If the answer to any of these questions is yes, you may have been a victim of a “hierarchical microaggression” – an everyday slight which, according to a study, devalues an individual because of the role that they hold in an institution.
And you’re not the only one. In fact, the researchers who explored the prevalence of the put-downs at a university in the US found that staff were more likely to face this sort of treatment based on rank than they were because of race, gender or language combined.
Of 191 microaggressions listed as having been witnessed, perpetrated or received by employees at the Metropolitan State University of Denver, 42 per cent related directly to hierarchy, compared with 40 per cent for other issues, according to a paper published online last month by the Journal of Diversity in Higher Education.
Other examples of unfair treatment given in the article, “Hierarchical microaggressions in higher education”, include a lecturer who remarked “I didn’t know staff could learn things so quickly!” when a member of non-academic staff demonstrated a good memory, and faculty who were happy to greet each other in the hallway but chose to ignore administrators.
In another case, a senior academic shouted at departmental reception staff for failing to inform him of a change in meeting location, only to be informed that it had been the chair of the department who had requested the venue move at the last minute. Shortly afterwards, the same lecturer was spotted joking about the change in venue with the chair, “acting like the lack of notification was no big deal”.
Authors Kathryn Young and Myron Anderson, of MSU Denver, and Saran Stewart, of the University of the West Indies, say hierarchical microaggressions are “of a unique type” in higher education because its strict pecking order is based on perceived intellectual standing.
This separates lecturers and administrators, who often have lesser or no degrees, and divides academics too – particularly, in the US, between tenured and non-tenured staff.
Dr Young told Times Higher Education that it was “shocking” how many of the comments directly related to role, since it had not been expected to come up at all.

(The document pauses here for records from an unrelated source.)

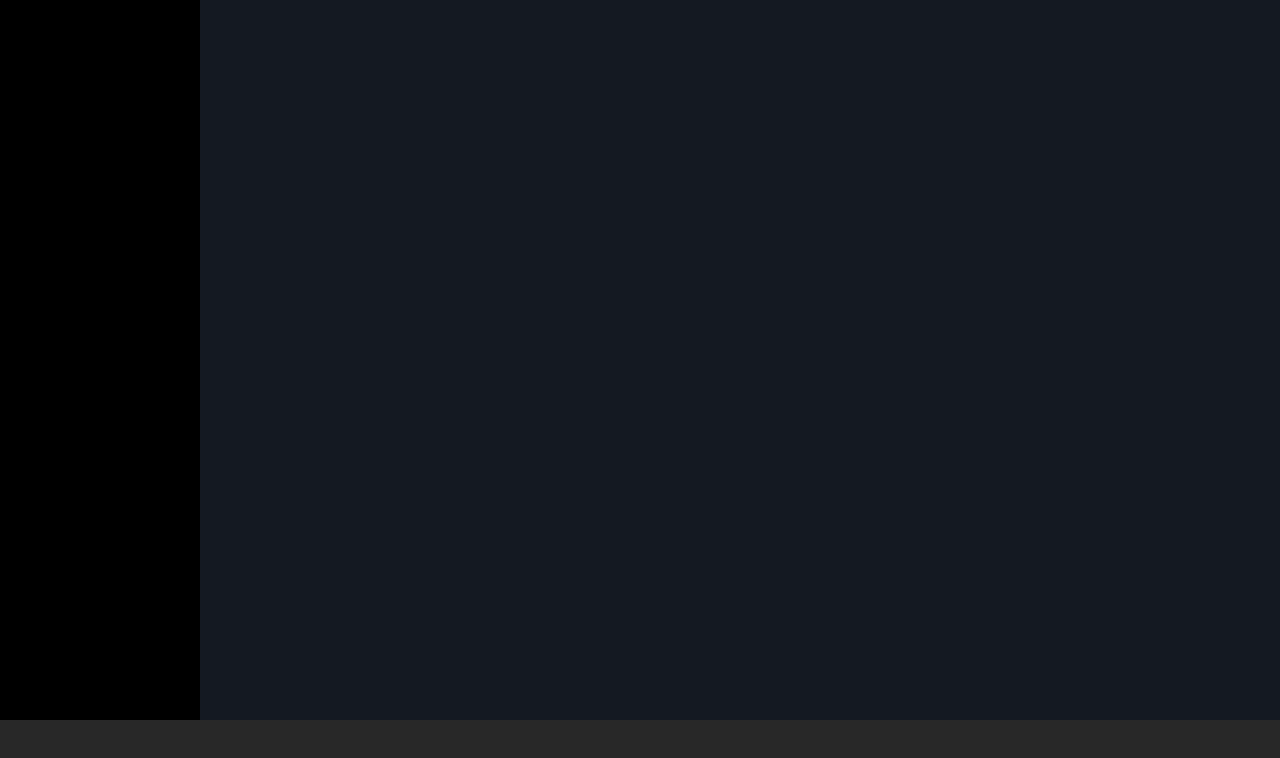
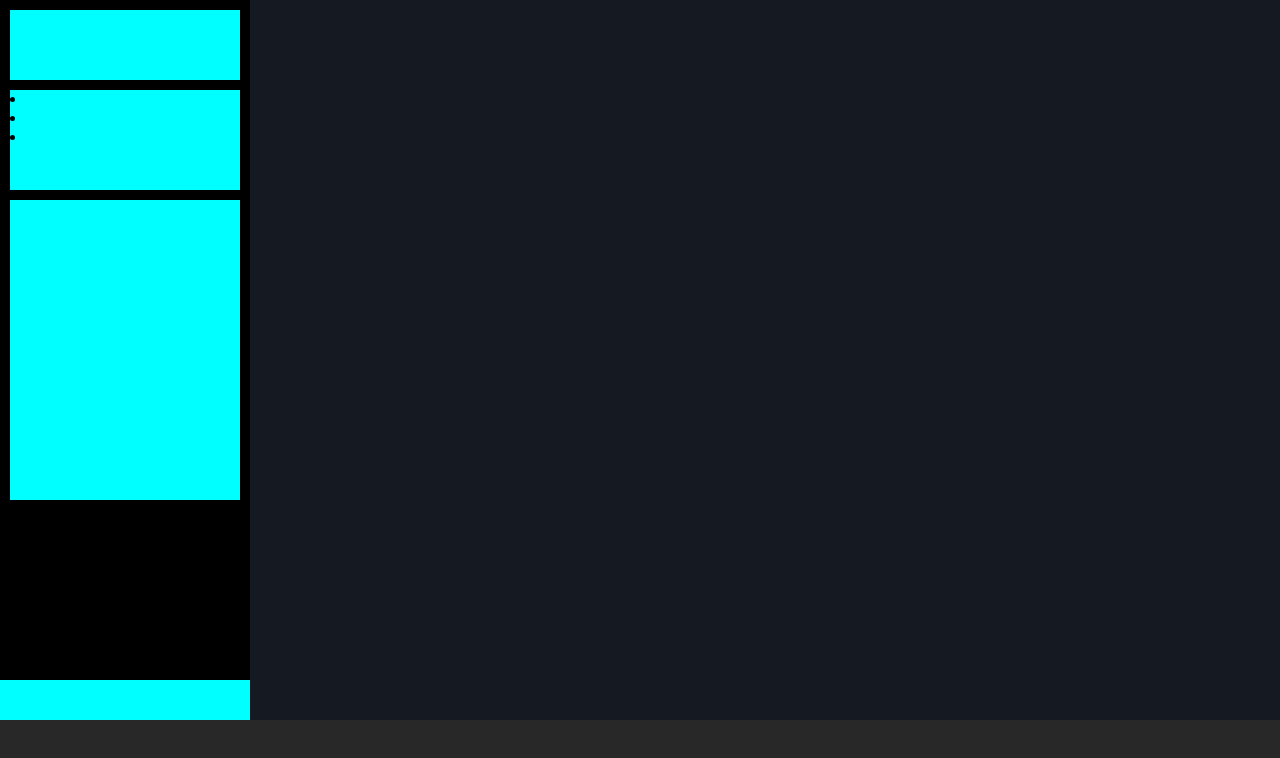
Before and after one commit to battistaennio/html-css-spotifyweb, a plain HTML site: page index.html in a window 1280 px wide. Drawn offline with Linux system fonts and the light colour scheme.

Commit message:
Struttura di base contenuto menù in visualizzazione desktop

```diff
--- a/index.html
+++ b/index.html
@@ -22,6 +22,34 @@
 
         <div id="menu">
 
+            <div id="logo">
+
+            </div>
+
+            <nav>
+
+                <li>
+
+                </li>
+
+                <li>
+
+                </li>
+
+                <li>
+
+                </li>
+
+            </nav>
+
+            <div id="playlist">
+
+            </div>
+
+            <div id="account">
+
+            </div>
+
         </div>
 
         <main>
--- a/style.css
+++ b/style.css
@@ -4,31 +4,81 @@
     box-sizing: border-box;
 }
 
+/* REGOLE GENERALI */
 body{
     font-family: "Montserrat", sans-serif;
-}
-
-#menu{
-    background-color: #000000;
-    width: 200px;
-    height: calc(100vh - 80px);
-}
-
-main{
-    background-color: #141922;
-    width: calc(100vw - 200px);
-    height: calc(100vh - 80px);
-}
-
-#player{
-    background-color: #282828;
-    height: 80px;
 }
 
 .flex{
     display: flex;
 }
 
+
+
+/* REGOLE MENU */
+#menu{
+    background-color: #000000;
+    width: 250px;
+    height: calc(100vh - 80px);
+    position: relative;
+}
+
+#logo{
+    /* debug */
+    min-height: 70px;
+    background-color: aqua;
+    margin: 10px;
+}
+
+nav{
+    /* debug */
+    min-height: 100px;
+    background-color: aqua;
+    margin: 10px;
+}
+
+#playlist{
+    /* debug */
+    min-height: 300px;
+    background-color: aqua;
+    margin: 10px;
+}
+
+#account{
+    position: absolute;
+    bottom: 0;
+    left: 0;
+    width: 250px;
+    /* debug */
+    min-height: 40px;
+    background-color: aqua;
+
+}
+
+
+
+/* REGOLE MAIN */
+main{
+    background-color: #141922;
+    width: calc(100vw - 250px);
+    height: calc(100vh - 80px);
+}
+
+
+
+/* REGOLE PLAYER */
+#player{
+    background-color: #282828;
+    height: 80px;
+    width: 100vw;
+    position: fixed;
+    bottom: 0;
+    left: 0;
+}
+
+
+
+/* REGOLE VISUALIZZAZIONE SMARTPHONE */
 @media screen and (max-width:320px) {
     #menu{
         width: 50px;
```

She added that the findings were particularly concerning because she considered MSU Denver to be a “very egalitarian place”. “If we are doing it like this, how are other places doing?” she said.